■ Before-and-after change data ■
▼
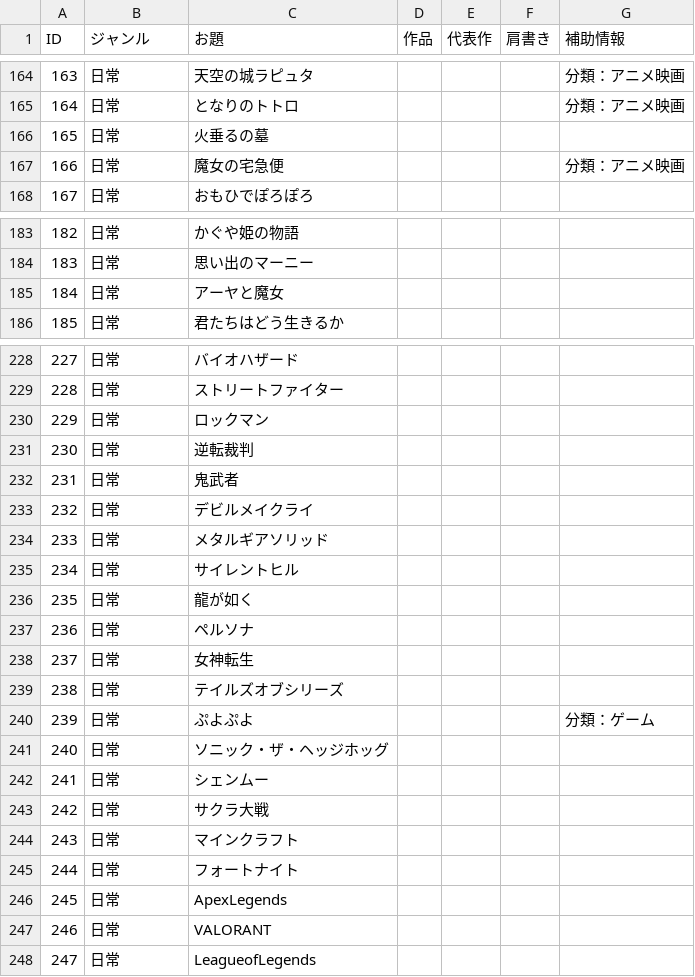
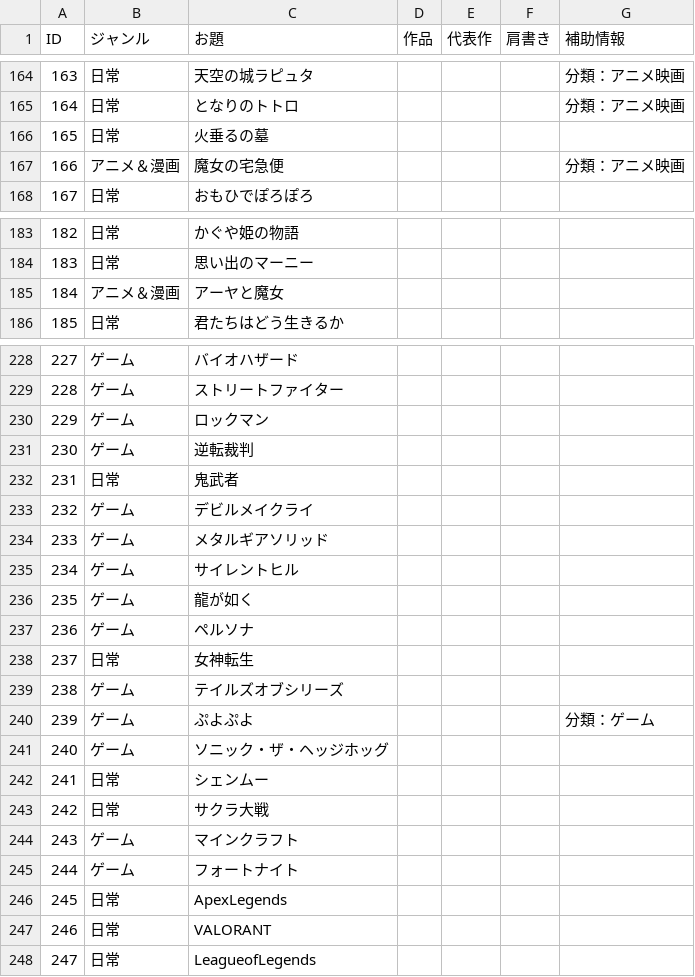
Before and after one commit to Nazotoki-6/odaiate, a CSV file: topics.csv, drawn as a sheet; only a part is shown, gaps mark what is left out; the diff covers the shown part only.

```diff
--- a/topics.csv
+++ b/topics.csv
@@ -166,3 +166,3 @@
 165,日常,火垂るの墓,,,,
-166,日常,魔女の宅急便,,,,分類：アニメ映画
+166,アニメ＆漫画,魔女の宅急便,,,,分類：アニメ映画
 167,日常,おもひでぽろぽろ,,,,
@@ -184,3 +184,3 @@
 183,日常,思い出のマーニー,,,,
-184,日常,アーヤと魔女,,,,
+184,アニメ＆漫画,アーヤと魔女,,,,
 185,日常,君たちはどう生きるか,,,,
@@ -228,19 +228,19 @@
-227,日常,バイオハザード,,,,
-228,日常,ストリートファイター,,,,
-229,日常,ロックマン,,,,
-230,日常,逆転裁判,,,,
+227,ゲーム,バイオハザード,,,,
+228,ゲーム,ストリートファイター,,,,
+229,ゲーム,ロックマン,,,,
+230,ゲーム,逆転裁判,,,,
 231,日常,鬼武者,,,,
-232,日常,デビルメイクライ,,,,
-233,日常,メタルギアソリッド,,,,
-234,日常,サイレントヒル,,,,
-235,日常,龍が如く,,,,
-236,日常,ペルソナ,,,,
+232,ゲーム,デビルメイクライ,,,,
+233,ゲーム,メタルギアソリッド,,,,
+234,ゲーム,サイレントヒル,,,,
+235,ゲーム,龍が如く,,,,
+236,ゲーム,ペルソナ,,,,
 237,日常,女神転生,,,,
-238,日常,テイルズオブシリーズ,,,,
-239,日常,ぷよぷよ,,,,分類：ゲーム
-240,日常,ソニック・ザ・ヘッジホッグ,,,,
+238,ゲーム,テイルズオブシリーズ,,,,
+239,ゲーム,ぷよぷよ,,,,分類：ゲーム
+240,ゲーム,ソニック・ザ・ヘッジホッグ,,,,
 241,日常,シェンムー,,,,
 242,日常,サクラ大戦,,,,
-243,日常,マインクラフト,,,,
-244,日常,フォートナイト,,,,
+243,ゲーム,マインクラフト,,,,
+244,ゲーム,フォートナイト,,,,
 245,日常,ApexLegends,,,,
```
Also changed, not shown: 37 edited cells elsewhere in this file, 2 other files.
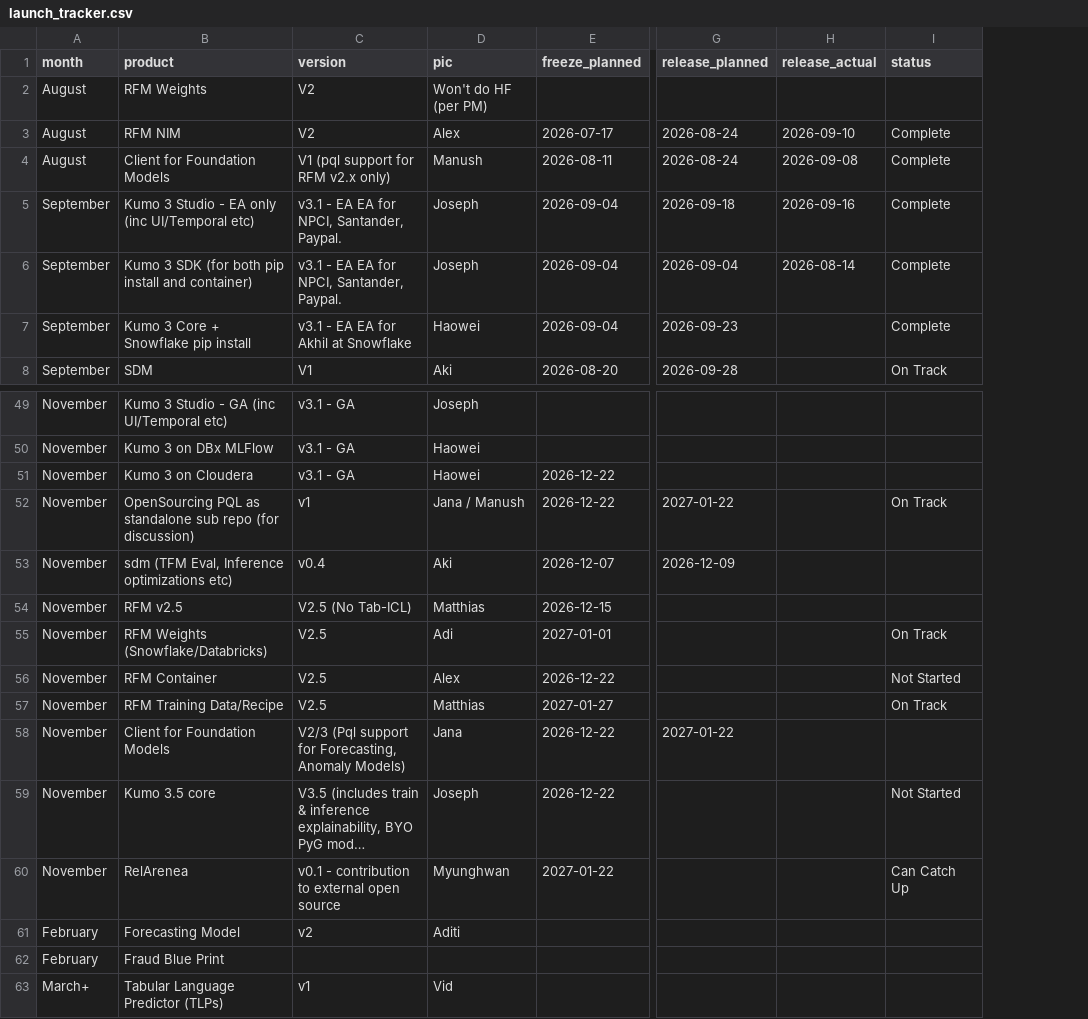
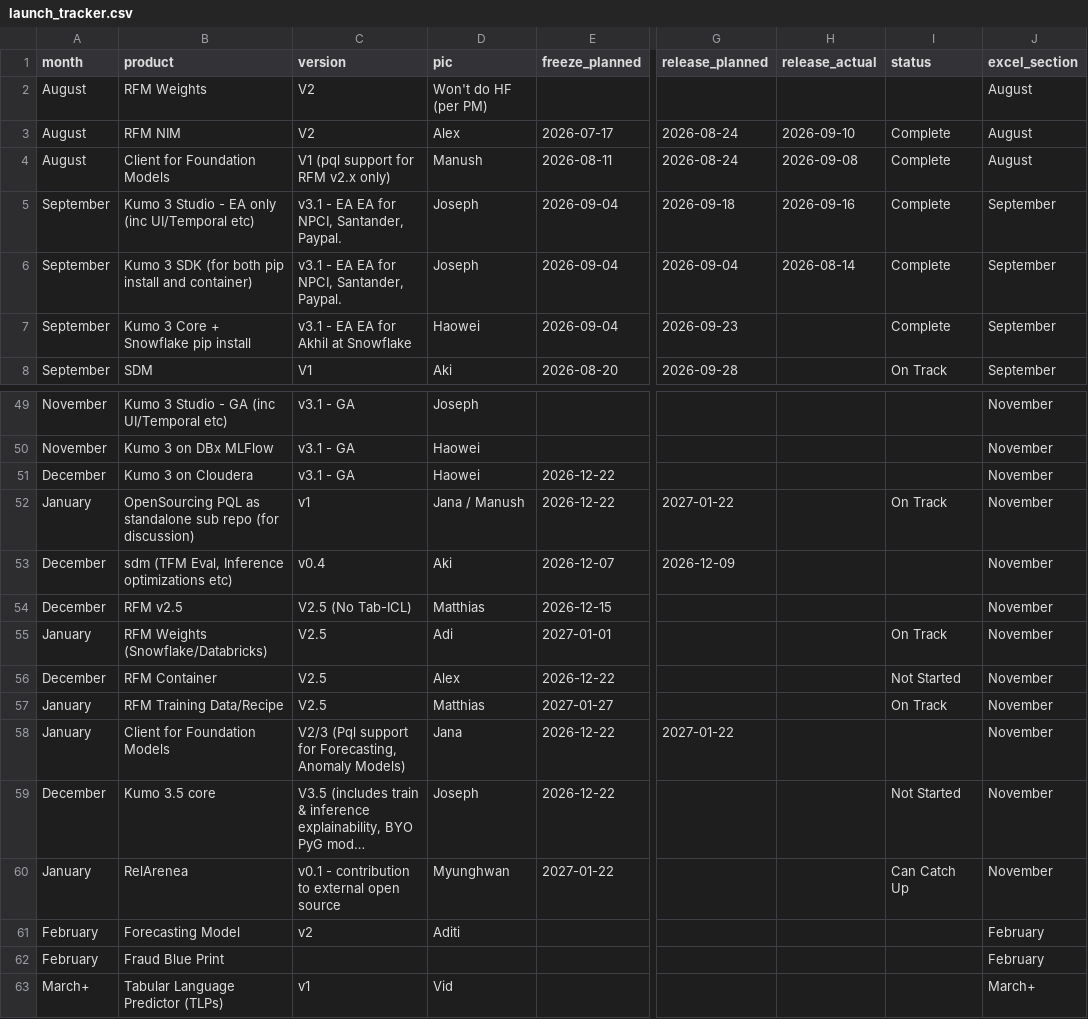
Before and after one commit to aleksssokolovski/kumo-launch-tracker, a CSV file: data/launch_tracker.csv, drawn as a sheet; only a part is shown, gaps mark what is left out; long unchanged cells end in …; the diff covers the shown part only; the diff names each change by its address in the sheet, - before the commit and + after, or states it on an @@ line.

```diff
--- a/data/launch_tracker.csv
+++ b/data/launch_tracker.csv
+column J (excel_section), rows 2-8: August | August | August | September | September | September | September; rows 49-63: November | November | November | November | November | November | November | November | November | November | November | November | February | February | March+
-A51 (month): November
+A51 (month): December
-A52 (month): November
+A52 (month): January
-A53:A54 (month): November
+A53:A54 (month): December
-A55 (month): November
+A55 (month): January
-A56 (month): November
+A56 (month): December
-A57:A58 (month): November
+A57:A58 (month): January
-A59 (month): November
+A59 (month): December
-A60 (month): November
+A60 (month): January
```
Also changed, not shown: 10 edited cells elsewhere in this file.
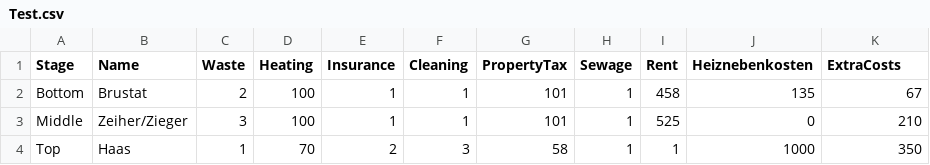
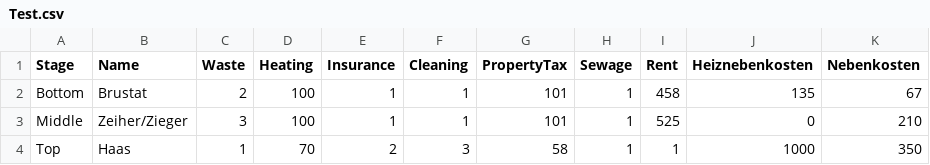
Before and after one commit to markushaas29/CPP, a CSV file: Test.csv, drawn as a sheet.

```diff
--- a/Test.csv
+++ b/Test.csv
@@ -1,2 +1,2 @@
-Stage, Name, Waste, Heating, Insurance, Cleaning, PropertyTax, Sewage, Rent, Heiznebenkosten, ExtraCosts
+Stage, Name, Waste, Heating, Insurance, Cleaning, PropertyTax, Sewage, Rent, Heiznebenkosten, Nebenkosten
 Bottom, Brustat, 2, 100, 1, 1, 101, 1, 458, 135, 67
```
Also changed, not shown: 1 other file.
▲
■ Your assignment ■
Only the lines with the string "file" are wanted; pick them out of the records above and copy them.

■ Exercise result ■
Before and after one commit to Nazotoki-6/odaiate, a CSV file: topics.csv, drawn as a sheet; only a part is shown, gaps mark what is left out; the diff covers the shown part only.
Also changed, not shown: 37 edited cells elsewhere in this file, 2 other files.
Before and after one commit to aleksssokolovski/kumo-launch-tracker, a CSV file: data/launch_tracker.csv, drawn as a sheet; only a part is shown, gaps mark what is left out; long unchanged cells end in …; the diff covers the shown part only; the diff names each change by its address in the sheet, - before the commit and + after, or states it on an @@ line.
Also changed, not shown: 10 edited cells elsewhere in this file.
Before and after one commit to markushaas29/CPP, a CSV file: Test.csv, drawn as a sheet.
Also changed, not shown: 1 other file.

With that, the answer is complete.